● **Work instruction**
Scan the material for the word "that" and copy each line where it occurs.

#####

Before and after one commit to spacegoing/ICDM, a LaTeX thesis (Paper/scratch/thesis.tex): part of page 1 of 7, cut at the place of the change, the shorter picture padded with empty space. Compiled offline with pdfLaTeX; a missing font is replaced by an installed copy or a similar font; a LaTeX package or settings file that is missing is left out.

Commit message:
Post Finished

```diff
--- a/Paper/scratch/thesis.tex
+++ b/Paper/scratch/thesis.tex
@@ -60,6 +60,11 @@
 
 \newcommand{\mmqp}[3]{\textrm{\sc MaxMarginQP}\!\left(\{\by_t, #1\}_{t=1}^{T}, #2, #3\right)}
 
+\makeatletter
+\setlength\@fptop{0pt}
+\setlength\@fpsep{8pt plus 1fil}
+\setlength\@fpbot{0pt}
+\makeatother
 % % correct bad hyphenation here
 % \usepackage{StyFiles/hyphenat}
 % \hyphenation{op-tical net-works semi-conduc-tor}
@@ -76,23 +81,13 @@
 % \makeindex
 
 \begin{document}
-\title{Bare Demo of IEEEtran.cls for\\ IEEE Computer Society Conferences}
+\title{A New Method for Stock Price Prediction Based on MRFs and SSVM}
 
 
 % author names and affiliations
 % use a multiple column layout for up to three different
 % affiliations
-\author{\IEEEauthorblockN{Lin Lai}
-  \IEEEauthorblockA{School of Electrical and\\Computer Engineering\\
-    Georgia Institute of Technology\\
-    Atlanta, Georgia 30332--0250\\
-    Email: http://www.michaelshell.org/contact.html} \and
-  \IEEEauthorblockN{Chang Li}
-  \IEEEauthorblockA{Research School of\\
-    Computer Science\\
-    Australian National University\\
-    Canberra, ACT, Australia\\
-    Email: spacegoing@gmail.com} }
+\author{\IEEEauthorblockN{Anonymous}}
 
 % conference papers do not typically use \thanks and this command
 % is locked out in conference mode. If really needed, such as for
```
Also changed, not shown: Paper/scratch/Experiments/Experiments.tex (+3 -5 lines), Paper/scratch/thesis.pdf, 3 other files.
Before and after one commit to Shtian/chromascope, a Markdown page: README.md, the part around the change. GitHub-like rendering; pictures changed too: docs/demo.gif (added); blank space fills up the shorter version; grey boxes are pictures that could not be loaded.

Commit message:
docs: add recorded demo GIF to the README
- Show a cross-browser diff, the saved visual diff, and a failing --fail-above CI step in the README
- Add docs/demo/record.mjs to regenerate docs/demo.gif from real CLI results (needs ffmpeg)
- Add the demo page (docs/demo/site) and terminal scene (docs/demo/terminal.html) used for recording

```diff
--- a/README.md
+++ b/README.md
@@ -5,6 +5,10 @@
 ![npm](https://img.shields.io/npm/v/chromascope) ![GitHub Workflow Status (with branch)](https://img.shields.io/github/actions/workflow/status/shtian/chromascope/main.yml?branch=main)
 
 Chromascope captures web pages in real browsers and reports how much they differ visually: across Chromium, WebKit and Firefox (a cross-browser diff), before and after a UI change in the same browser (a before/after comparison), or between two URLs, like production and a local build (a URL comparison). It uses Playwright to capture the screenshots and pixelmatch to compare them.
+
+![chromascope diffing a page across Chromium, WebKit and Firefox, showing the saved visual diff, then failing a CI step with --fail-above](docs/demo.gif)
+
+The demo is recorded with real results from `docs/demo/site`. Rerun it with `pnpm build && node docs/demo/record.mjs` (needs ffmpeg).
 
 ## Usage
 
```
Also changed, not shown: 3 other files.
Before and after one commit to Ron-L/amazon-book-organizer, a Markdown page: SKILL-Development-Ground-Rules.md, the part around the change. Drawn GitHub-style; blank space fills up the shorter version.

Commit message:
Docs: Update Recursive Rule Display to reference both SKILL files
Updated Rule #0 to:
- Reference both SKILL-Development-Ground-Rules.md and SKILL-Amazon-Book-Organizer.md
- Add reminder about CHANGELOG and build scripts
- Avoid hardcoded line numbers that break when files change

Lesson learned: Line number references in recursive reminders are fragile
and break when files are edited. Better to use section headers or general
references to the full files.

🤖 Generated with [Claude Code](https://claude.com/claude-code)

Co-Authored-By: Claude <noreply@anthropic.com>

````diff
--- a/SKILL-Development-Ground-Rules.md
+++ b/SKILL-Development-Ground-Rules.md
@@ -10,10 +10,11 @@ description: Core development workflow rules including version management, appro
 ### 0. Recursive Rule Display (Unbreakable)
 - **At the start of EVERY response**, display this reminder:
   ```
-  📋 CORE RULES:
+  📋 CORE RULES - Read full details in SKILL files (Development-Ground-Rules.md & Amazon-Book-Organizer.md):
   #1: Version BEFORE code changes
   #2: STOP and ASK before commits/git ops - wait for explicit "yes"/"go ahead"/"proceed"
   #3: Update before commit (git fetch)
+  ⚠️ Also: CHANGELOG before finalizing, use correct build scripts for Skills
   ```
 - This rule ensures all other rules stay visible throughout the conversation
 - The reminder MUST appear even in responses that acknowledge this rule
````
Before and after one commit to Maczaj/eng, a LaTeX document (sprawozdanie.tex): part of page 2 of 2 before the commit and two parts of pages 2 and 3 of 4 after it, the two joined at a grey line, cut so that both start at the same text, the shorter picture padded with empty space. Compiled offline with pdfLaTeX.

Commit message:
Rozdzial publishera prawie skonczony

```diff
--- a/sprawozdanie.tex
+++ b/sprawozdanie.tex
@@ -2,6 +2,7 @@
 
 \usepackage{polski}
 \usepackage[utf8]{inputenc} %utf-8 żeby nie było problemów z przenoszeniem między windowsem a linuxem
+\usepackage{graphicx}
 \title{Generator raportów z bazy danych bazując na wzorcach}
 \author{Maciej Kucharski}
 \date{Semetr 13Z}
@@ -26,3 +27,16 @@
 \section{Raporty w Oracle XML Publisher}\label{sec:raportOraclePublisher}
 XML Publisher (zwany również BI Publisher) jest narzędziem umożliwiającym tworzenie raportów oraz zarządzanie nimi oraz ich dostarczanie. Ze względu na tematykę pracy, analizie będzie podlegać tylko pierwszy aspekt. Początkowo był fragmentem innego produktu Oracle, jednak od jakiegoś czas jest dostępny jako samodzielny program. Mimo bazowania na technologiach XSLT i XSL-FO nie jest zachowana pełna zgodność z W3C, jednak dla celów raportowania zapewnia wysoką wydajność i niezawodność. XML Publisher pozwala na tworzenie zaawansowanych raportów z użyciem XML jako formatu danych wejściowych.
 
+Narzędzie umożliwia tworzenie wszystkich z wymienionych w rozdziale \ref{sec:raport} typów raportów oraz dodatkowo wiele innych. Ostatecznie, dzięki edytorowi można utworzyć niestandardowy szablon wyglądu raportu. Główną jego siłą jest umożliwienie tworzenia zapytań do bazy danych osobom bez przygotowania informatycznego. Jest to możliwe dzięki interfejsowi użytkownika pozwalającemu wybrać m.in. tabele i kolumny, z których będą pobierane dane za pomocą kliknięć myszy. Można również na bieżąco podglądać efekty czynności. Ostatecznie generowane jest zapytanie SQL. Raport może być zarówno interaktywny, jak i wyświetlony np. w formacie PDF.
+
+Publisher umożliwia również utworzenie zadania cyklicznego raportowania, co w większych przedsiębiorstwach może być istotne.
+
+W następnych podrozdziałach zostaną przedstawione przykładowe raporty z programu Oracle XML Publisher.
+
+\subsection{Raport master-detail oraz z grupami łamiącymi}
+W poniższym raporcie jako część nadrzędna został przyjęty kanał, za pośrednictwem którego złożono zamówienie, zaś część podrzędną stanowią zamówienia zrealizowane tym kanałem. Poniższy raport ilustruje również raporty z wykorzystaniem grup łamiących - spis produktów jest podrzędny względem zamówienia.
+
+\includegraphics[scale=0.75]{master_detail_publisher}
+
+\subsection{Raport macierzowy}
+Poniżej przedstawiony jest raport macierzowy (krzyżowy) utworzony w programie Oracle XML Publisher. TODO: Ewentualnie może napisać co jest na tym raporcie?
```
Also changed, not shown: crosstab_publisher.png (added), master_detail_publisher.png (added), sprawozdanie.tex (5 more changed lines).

#####

● **Answer section**
Before and after one commit to spacegoing/ICDM, a LaTeX thesis (Paper/scratch/thesis.tex): part of page 1 of 7, cut at the place of the change, the shorter picture padded with empty space. Compiled offline with pdfLaTeX; a missing font is replaced by an installed copy or a similar font; a LaTeX package or settings file that is missing is left out.
Before and after one commit to Shtian/chromascope, a Markdown page: README.md, the part around the change. GitHub-like rendering; pictures changed too: docs/demo.gif (added); blank space fills up the shorter version; grey boxes are pictures that could not be loaded.
- Avoid hardcoded line numbers that break when files change
 - The reminder MUST appear even in responses that acknowledge this rule
Before and after one commit to Maczaj/eng, a LaTeX document (sprawozdanie.tex): part of page 2 of 2 before the commit and two parts of pages 2 and 3 of 4 after it, the two joined at a grey line, cut so that both start at the same text, the shorter picture padded with empty space. Compiled offline with pdfLaTeX.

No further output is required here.